In some armies, platoon is used throughout the branches of the army. In others, such as the British Army, most platoons are infantry platoons, while some carry other designations such as tank, mortar, or heavy weapons platoons. In a few armies, such as the French Army, a platoon is specifically a cavalry unit, and the infantry use "section" as the equivalent unit.

The word is derived from the 17th-century French peloton, meaning a small detachment of soldiers, which came from pelote meaning a small ball (originally from Latin 'pillula', meaning 'little ball').

Australian Organization

A doctrinal platoon from an infantry company consists of three sections of nine men plus a platoon signalman, giving the platoon a strength of 30 men. Each section is commanded by a Corporal, a Lance Corporal is section second-in-command, the remaining seven men being privates. Each section is divided into an Assault Team (3 men), Gun Team (3 men) and Command Team (3 men). These teams are employed in fire and maneuver tactics.

British Organization

In the British Army, a platoon is commanded by either a Second Lieutenant or Lieutenant, assisted by a platoon Sergeant (holding the rank of Sergeant). A Rifle platoon from an infantry company consists of three sections of eight men, plus a signaller (operating the radio), Platoon Sergeant, Plt Commdr and a Mortar Man operating a Light Mortar, this means the platoon has 27 men and one Officer. Each Section is commanded by a Corporal, with a Lance Corporal as second-in-command and 6 Private divided into two fireteams. Other types of platoons (such as Mortar or anti-tank) are generally smaller and are commanded by a Lieutenant or Captain.

Bangladeshi Organization

In the Bangladeshmarker Army infantry regiments, platoons are commanded by a major or a captain, assisted by two to four lieutenants (or combination of lieutenants and JCOs) and at least two sergeants.

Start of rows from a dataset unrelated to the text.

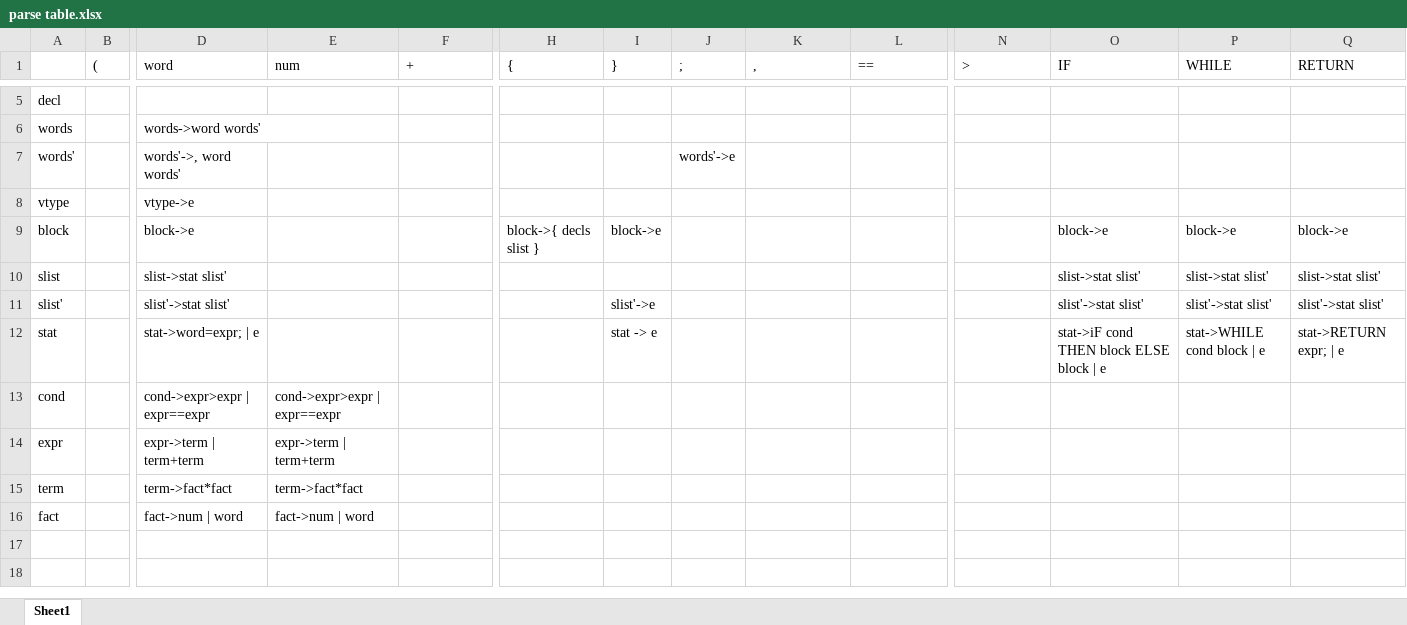
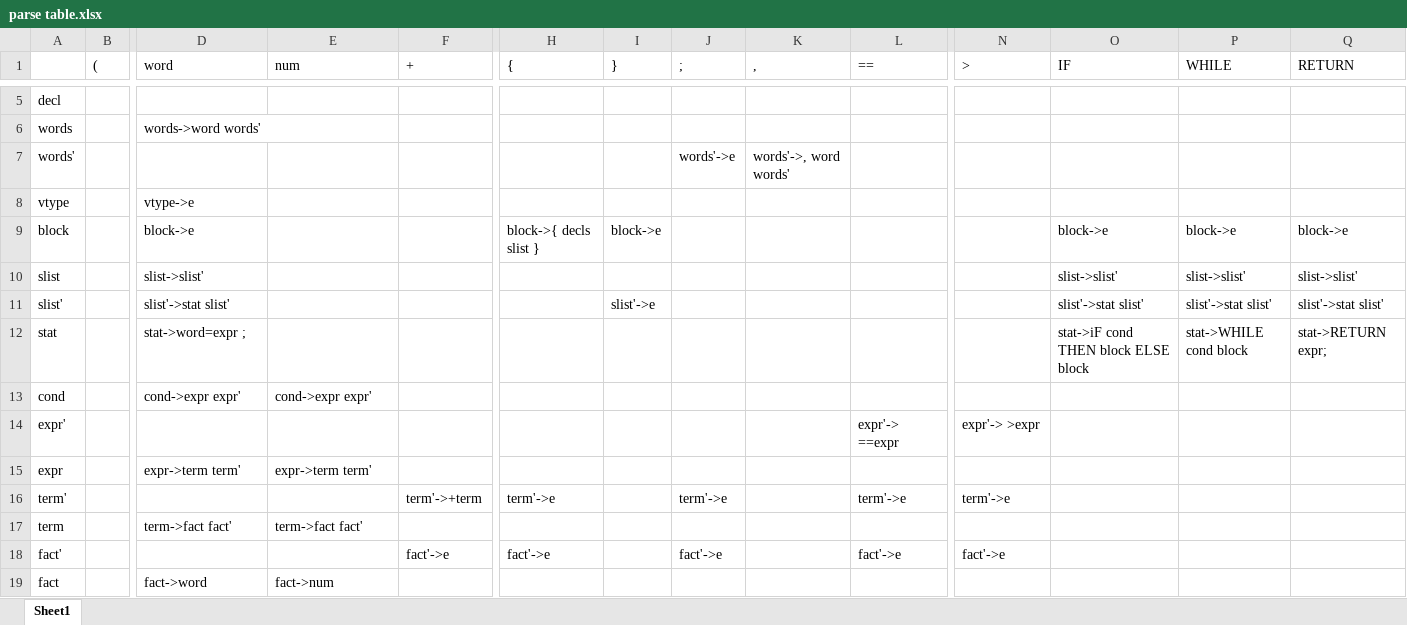
Before and after one commit to 701b/SimpleCompiler, an Excel workbook: reference/parse table.xlsx, sheet Sheet1, drawn as a sheet; only a part is shown, gaps mark what is left out; values as stored, in another font and other column widths than the file's, no borders; addresses are those after the commit; rows hold the shown columns only; the diff names each change by its address in the sheet, - before the commit and + after, or states it on an @@ line.

```diff
--- a/reference/parse table.xlsx (sheet Sheet1)
+++ b/reference/parse table.xlsx (sheet Sheet1)
-D7 (word): words'->, word words'
+D7 (word): (empty)
-K7 (,): (empty)
+K7 (,): words'->, word words'
-D10 (word): slist->stat slist'
+D10 (word): slist->slist'
-O10 (IF): slist->stat slist'
+O10 (IF): slist->slist'
-P10 (WHILE): slist->stat slist'
+P10 (WHILE): slist->slist'
-Q10 (RETURN): slist->stat slist'
+Q10 (RETURN): slist->slist'
-D12 (word): stat->word=expr; | e
+D12 (word): stat->word=expr ;
-I12 (}): stat -> e
+I12 (}): (empty)
-O12 (IF): stat->iF cond THEN block ELSE block | e
+O12 (IF): stat->iF cond THEN block ELSE block
-P12 (WHILE): stat->WHILE cond block | e
+P12 (WHILE): stat->WHILE cond block
-Q12 (RETURN): stat->RETURN expr; | e
+Q12 (RETURN): stat->RETURN expr;
-D13 (word): cond->expr>expr | expr==expr
+D13 (word): cond->expr expr'
-E13 (num): cond->expr>expr | expr==expr
+E13 (num): cond->expr expr'
+row 14: expr' |  |  |  |  |  |  |  |  | expr'-> ==expr | expr'-> >expr
-D15 (word): expr->term | term+term
+D15 (word): expr->term term'
-E15 (num): expr->term | term+term
+E15 (num): expr->term term'
+row 16: term' |  |  |  | term'->+term | term'->e |  | term'->e |  | term'->e | term'->e
-D17 (word): term->fact*fact
+D17 (word): term->fact fact'
-E17 (num): term->fact*fact
+E17 (num): term->fact fact'
+row 18: fact' |  |  |  | fact'->e | fact'->e |  | fact'->e |  | fact'->e | fact'->e
-D19 (word): fact->num | word
+D19 (word): fact->word
-E19 (num): fact->num | word
+E19 (num): fact->num
```
Also changed, not shown: 2 other files.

The platoon strength is typically thirty to fifty soldiers.

The infantry platoons of the Bangladesh Army are armed with at least one heavy machine gun, rocket launcher or anti-tank gun, with these weapons commanded by a corporal. In addition, there are at least two light machine guns, each commanded by a lance corporal. Each soldier is armed with an automatic rifle or semi-automatic rifle and all commissioned officers carry a side arm.

Canadian Organization

In the Canadian Army, the infantry Platoon Commander is a Lieutenant or Second Lieutenant, assisted by a Platoon Warrant (who may hold the rank of Warrant Officer, but is often a Sergeant). It is usually divided into three eight man section and a heavy weapons detachment which will deploy a GPMG, Carl Gustav, and/or 60 mm mortar depending on mission requirements. Specialist platoons may be led by a Captain, assisted by a Warrant Officer. Some very large specialist platoons will actually have a Lieutenant as the second-in-command. In many corps, platoon-sized units are called troops instead.

Colombian Organization

Within the Colombian Army a platoon (in Spanish peloton) can be led by a higher rank soldier known as "Dragoneante", which is usually a soldier that excels in discipline or skills. However a Dragoneante is still a soldier and can be removed from his position if a commander sees it fit. Dragoneantes will usually lead platoons in companies of training. For combatant platoons (platoons that would usually combat guerrilla rebels) a Corporal or Sergeant would be the most likely commander.

French organization

In the French military, a peloton is a unit of cavalry or armour corresponding to the platoon, equivalent in size to an infantry section, and commanded by a lieutenant or sergeant. It may also mean a body of officers in training to become noncommissioned officers, sous-officiers or officers (peloton de caporal, peloton des sous-officiers). Finally, "peloton d'exécution" is the French term for a firing squad.

German organization

German equivalent of the platoon is the Zug, consisting of a platoon squad / platoon HQ (Zugtrupp) of four to six men and three squads (Gruppen) of eight to eleven men. As three platoons make up a company (Kompanie) the first platoon is usually led by an officer of 2nd or 1st lieutenant rank, called company officer (Kompanieoffizier) who is company's second leader at the same time. Second and third platoon are led by experienced NCOs such as master sergeants. In first platoon a master sergeant is assistant to the platoon leader as a sergeant is in second and third platoon. Each squad is led by a corporal and its size is in close conjunction to the typical crew capacity of its squad vehicle (either wheeled or armoured). The task of the platoon squad is usually provide mobility and support for the platoon leader plus giving him an extra force such as two additional snipers or an anti-tank weapon crew (especially in infantry units).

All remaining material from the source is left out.